**Task requirements**
Pictures aside, restate the records below exactly as written.

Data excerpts
⁂

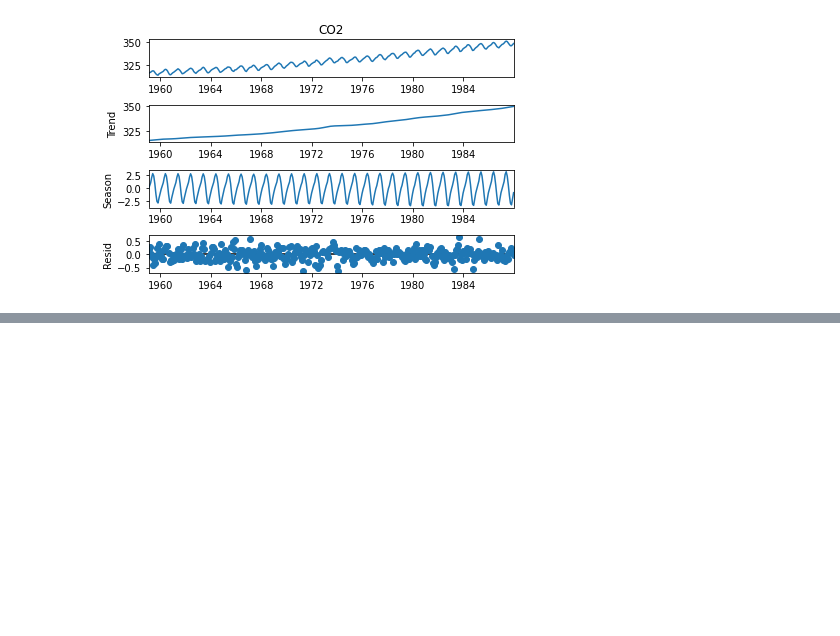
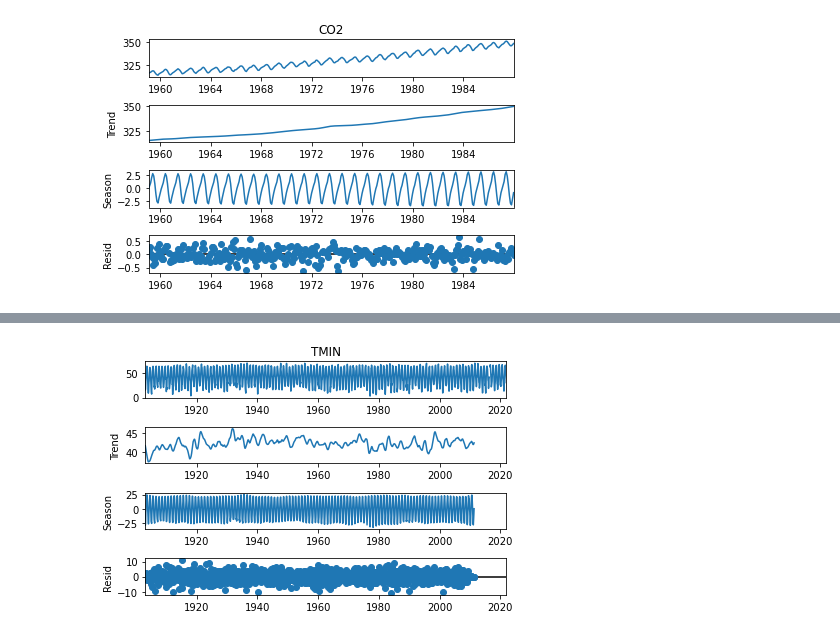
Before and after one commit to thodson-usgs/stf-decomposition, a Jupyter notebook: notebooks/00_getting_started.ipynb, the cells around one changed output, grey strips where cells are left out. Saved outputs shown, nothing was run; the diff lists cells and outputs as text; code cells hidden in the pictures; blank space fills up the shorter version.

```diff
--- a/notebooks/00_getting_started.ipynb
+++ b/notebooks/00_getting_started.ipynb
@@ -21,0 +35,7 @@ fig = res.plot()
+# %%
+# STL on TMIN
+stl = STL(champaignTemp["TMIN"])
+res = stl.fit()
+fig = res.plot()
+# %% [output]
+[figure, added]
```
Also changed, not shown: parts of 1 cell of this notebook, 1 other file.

⁂

**Task response**
Before and after one commit to thodson-usgs/stf-decomposition, a Jupyter notebook: notebooks/00_getting_started.ipynb, the cells around one changed output, grey strips where cells are left out. Saved outputs shown, nothing was run; the diff lists cells and outputs as text; code cells hidden in the pictures; blank space fills up the shorter version.

```diff
--- a/notebooks/00_getting_started.ipynb
+++ b/notebooks/00_getting_started.ipynb
@@ -21,0 +35,7 @@ fig = res.plot()
+# %%
+# STL on TMIN
+stl = STL(champaignTemp["TMIN"])
+res = stl.fit()
+fig = res.plot()
+# %% [output]
+[figure, added]
```
Also changed, not shown: parts of 1 cell of this notebook, 1 other file.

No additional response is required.